Problem to solve:
Please output the listing below character for character and omit the images.

The input:
--- --- ---

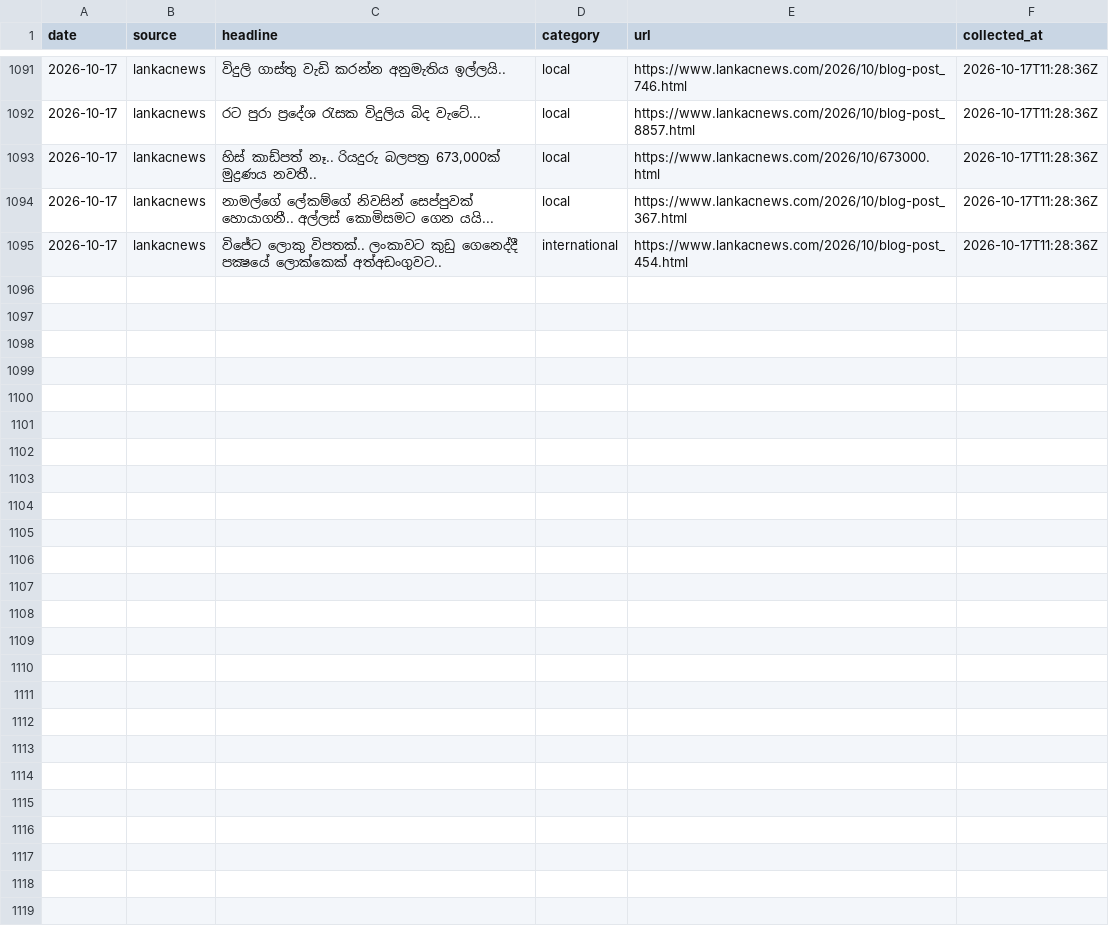
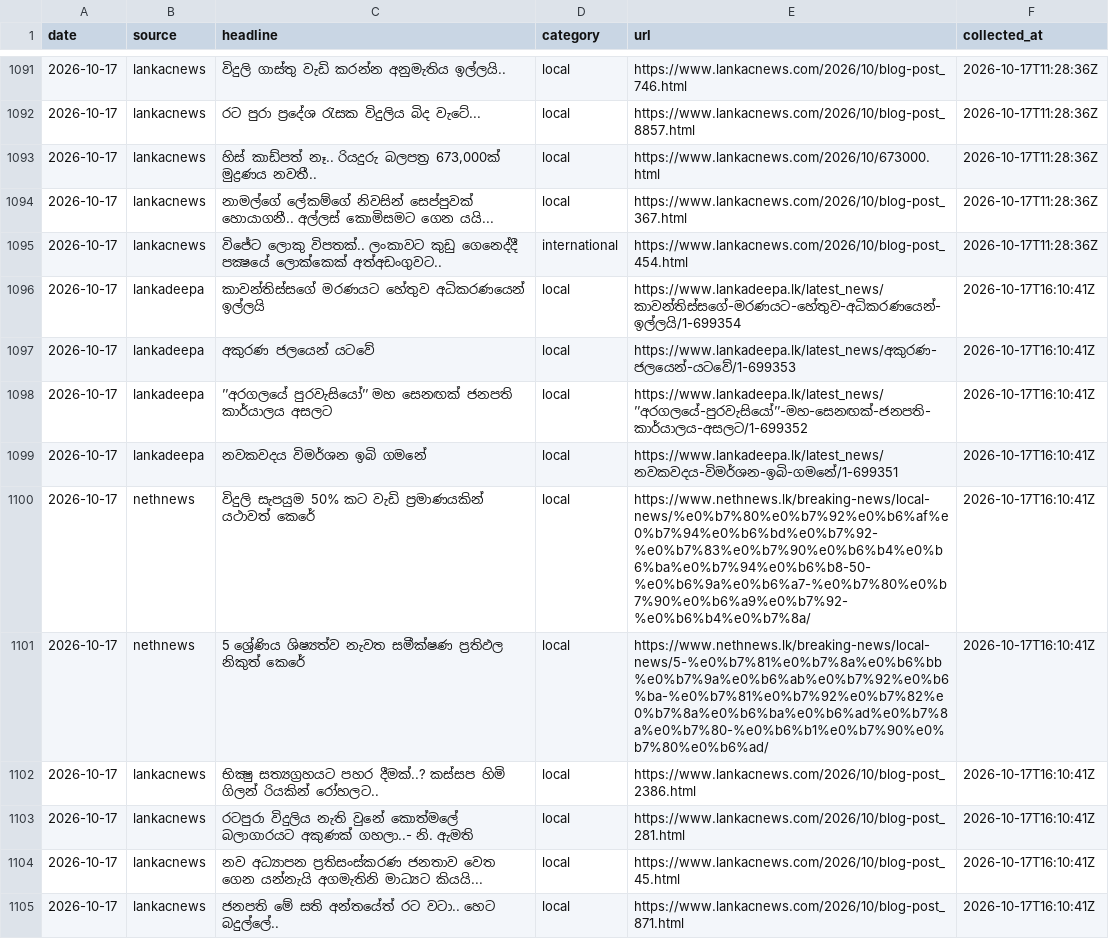
Before and after one commit to dhananjaya-hbc/sinhala-news-corpus, a CSV file: data/raw/2026-10.csv, drawn as a sheet; only a part is shown, gaps mark what is left out.

Commit message:
data: daily headlines 2026-10-17

```diff
--- a/data/raw/2026-10.csv
+++ b/data/raw/2026-10.csv
@@ -1095 +1095,11 @@ date,source,headline,category,url,collected_at
 2026-10-17,lankacnews,විජේට ලොකු විපතක්.. ලංකාවට කුඩු ගෙනෙද්දී පක්‍ෂයේ ලොක්කෙක් අත්අඩංගුවට..,international,https://www.lankacnews.com/2026/10/blog-post_454.html,2026-10-17T11:28:36Z
+2026-10-17,lankadeepa,කාවන්තිස්සගේ මරණයට හේතුව අධිකරණයෙන් ඉල්ලයි,local,https://www.lankadeepa.lk/latest_news/කාවන්තිස්සගේ-මරණයට-හේතුව-අධිකරණයෙන්-ඉල්ලයි/1-699354,2026-10-17T16:10:41Z
+2026-10-17,lankadeepa,අකුරණ ජලයෙන් යටවේ,local,https://www.lankadeepa.lk/latest_news/අකුරණ-ජලයෙන්-යටවේ/1-699353,2026-10-17T16:10:41Z
+2026-10-17,lankadeepa,’’අරගලයේ පුරවැසියෝ’’ මහ සෙනඟක් ජනපති කාර්යාලය අසලට,local,https://www.lankadeepa.lk/latest_news/’’අරගලයේ-පුරවැසියෝ’’-මහ-සෙනඟක්-ජනපති-කාර්යාලය-අසලට/1-699352,2026-10-17T16:10:41Z
+2026-10-17,lankadeepa,නවකවදය විමර්ශන ඉබි ගමනේ,local,https://www.lankadeepa.lk/latest_news/නවකවදය-විමර්ශන-ඉබි-ගමනේ/1-699351,2026-10-17T16:10:41Z
+2026-10-17,nethnews,විදුලි සැපයුම 50% කට වැඩි ප්‍රමාණයකින් යථාවත් කෙරේ,local,https://www.nethnews.lk/breaking-news/local-news/%e0%b7%80%e0%b7%92%e0%b6%af%e0%b7%94%e0%b6%bd%e0%b7%92-%e0%b7%83%e0%b7%90%e0%b6%b4%e0%b6%ba%e0%b7%94%e0%b6%b8-50-%e0%b6%9a%e0%b6%a7-%e0%b7%80%e0%b7%90%e0%b6%a9%e0%b7%92-%e0%b6%b4%e0%b7%8a/,2026-10-17T16:10:41Z
+2026-10-17,nethnews,5 ශ්‍රේණිය ශිෂ්‍යත්ව නැවත සමීක්ෂණ ප්‍රතිඵල නිකුත් කෙරේ,local,https://www.nethnews.lk/breaking-news/local-news/5-%e0%b7%81%e0%b7%8a%e0%b6%bb%e0%b7%9a%e0%b6%ab%e0%b7%92%e0%b6%ba-%e0%b7%81%e0%b7%92%e0%b7%82%e0%b7%8a%e0%b6%ba%e0%b6%ad%e0%b7%8a%e0%b7%80-%e0%b6%b1%e0%b7%90%e0%b7%80%e0%b6%ad/,2026-10-17T16:10:41Z
+2026-10-17,lankacnews,භික්‍ෂු සත්‍යග්‍රහයට පහර දීමක්..? කස්සප හිමි ගිලන් රියකින් රෝහලට..,local,https://www.lankacnews.com/2026/10/blog-post_2386.html,2026-10-17T16:10:41Z
+2026-10-17,lankacnews,රටපුරා විදුලිය නැති වුනේ කොත්මලේ බලාගාරයට අකුණක් ගහලා..- නි. ඇමති,local,https://www.lankacnews.com/2026/10/blog-post_281.html,2026-10-17T16:10:41Z
+2026-10-17,lankacnews,නව අධ්‍යාපන ප්‍රතිසංස්කරණ ජනතාව වෙත ගෙන යන්නැයි අගමැතිනි මාධ්‍යට කියයි...,local,https://www.lankacnews.com/2026/10/blog-post_45.html,2026-10-17T16:10:41Z
+2026-10-17,lankacnews,ජනපති මේ සති අන්තයේත් රට වටා.. හෙට බදුල්ලේ..,local,https://www.lankacnews.com/2026/10/blog-post_871.html,2026-10-17T16:10:41Z
```
Also changed, not shown: 1 other file.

--- --- ---

Answer to this problem:
Before and after one commit to dhananjaya-hbc/sinhala-news-corpus, a CSV file: data/raw/2026-10.csv, drawn as a sheet; only a part is shown, gaps mark what is left out.

Commit message:
data: daily headlines 2026-10-17

```diff
--- a/data/raw/2026-10.csv
+++ b/data/raw/2026-10.csv
@@ -1095 +1095,11 @@ date,source,headline,category,url,collected_at
 2026-10-17,lankacnews,විජේට ලොකු විපතක්.. ලංකාවට කුඩු ගෙනෙද්දී පක්‍ෂයේ ලොක්කෙක් අත්අඩංගුවට..,international,https://www.lankacnews.com/2026/10/blog-post_454.html,2026-10-17T11:28:36Z
+2026-10-17,lankadeepa,කාවන්තිස්සගේ මරණයට හේතුව අධිකරණයෙන් ඉල්ලයි,local,https://www.lankadeepa.lk/latest_news/කාවන්තිස්සගේ-මරණයට-හේතුව-අධිකරණයෙන්-ඉල්ලයි/1-699354,2026-10-17T16:10:41Z
+2026-10-17,lankadeepa,අකුරණ ජලයෙන් යටවේ,local,https://www.lankadeepa.lk/latest_news/අකුරණ-ජලයෙන්-යටවේ/1-699353,2026-10-17T16:10:41Z
+2026-10-17,lankadeepa,’’අරගලයේ පුරවැසියෝ’’ මහ සෙනඟක් ජනපති කාර්යාලය අසලට,local,https://www.lankadeepa.lk/latest_news/’’අරගලයේ-පුරවැසියෝ’’-මහ-සෙනඟක්-ජනපති-කාර්යාලය-අසලට/1-699352,2026-10-17T16:10:41Z
+2026-10-17,lankadeepa,නවකවදය විමර්ශන ඉබි ගමනේ,local,https://www.lankadeepa.lk/latest_news/නවකවදය-විමර්ශන-ඉබි-ගමනේ/1-699351,2026-10-17T16:10:41Z
+2026-10-17,nethnews,විදුලි සැපයුම 50% කට වැඩි ප්‍රමාණයකින් යථාවත් කෙරේ,local,https://www.nethnews.lk/breaking-news/local-news/%e0%b7%80%e0%b7%92%e0%b6%af%e0%b7%94%e0%b6%bd%e0%b7%92-%e0%b7%83%e0%b7%90%e0%b6%b4%e0%b6%ba%e0%b7%94%e0%b6%b8-50-%e0%b6%9a%e0%b6%a7-%e0%b7%80%e0%b7%90%e0%b6%a9%e0%b7%92-%e0%b6%b4%e0%b7%8a/,2026-10-17T16:10:41Z
+2026-10-17,nethnews,5 ශ්‍රේණිය ශිෂ්‍යත්ව නැවත සමීක්ෂණ ප්‍රතිඵල නිකුත් කෙරේ,local,https://www.nethnews.lk/breaking-news/local-news/5-%e0%b7%81%e0%b7%8a%e0%b6%bb%e0%b7%9a%e0%b6%ab%e0%b7%92%e0%b6%ba-%e0%b7%81%e0%b7%92%e0%b7%82%e0%b7%8a%e0%b6%ba%e0%b6%ad%e0%b7%8a%e0%b7%80-%e0%b6%b1%e0%b7%90%e0%b7%80%e0%b6%ad/,2026-10-17T16:10:41Z
+2026-10-17,lankacnews,භික්‍ෂු සත්‍යග්‍රහයට පහර දීමක්..? කස්සප හිමි ගිලන් රියකින් රෝහලට..,local,https://www.lankacnews.com/2026/10/blog-post_2386.html,2026-10-17T16:10:41Z
+2026-10-17,lankacnews,රටපුරා විදුලිය නැති වුනේ කොත්මලේ බලාගාරයට අකුණක් ගහලා..- නි. ඇමති,local,https://www.lankacnews.com/2026/10/blog-post_281.html,2026-10-17T16:10:41Z
+2026-10-17,lankacnews,නව අධ්‍යාපන ප්‍රතිසංස්කරණ ජනතාව වෙත ගෙන යන්නැයි අගමැතිනි මාධ්‍යට කියයි...,local,https://www.lankacnews.com/2026/10/blog-post_45.html,2026-10-17T16:10:41Z
+2026-10-17,lankacnews,ජනපති මේ සති අන්තයේත් රට වටා.. හෙට බදුල්ලේ..,local,https://www.lankacnews.com/2026/10/blog-post_871.html,2026-10-17T16:10:41Z
```
Also changed, not shown: 1 other file.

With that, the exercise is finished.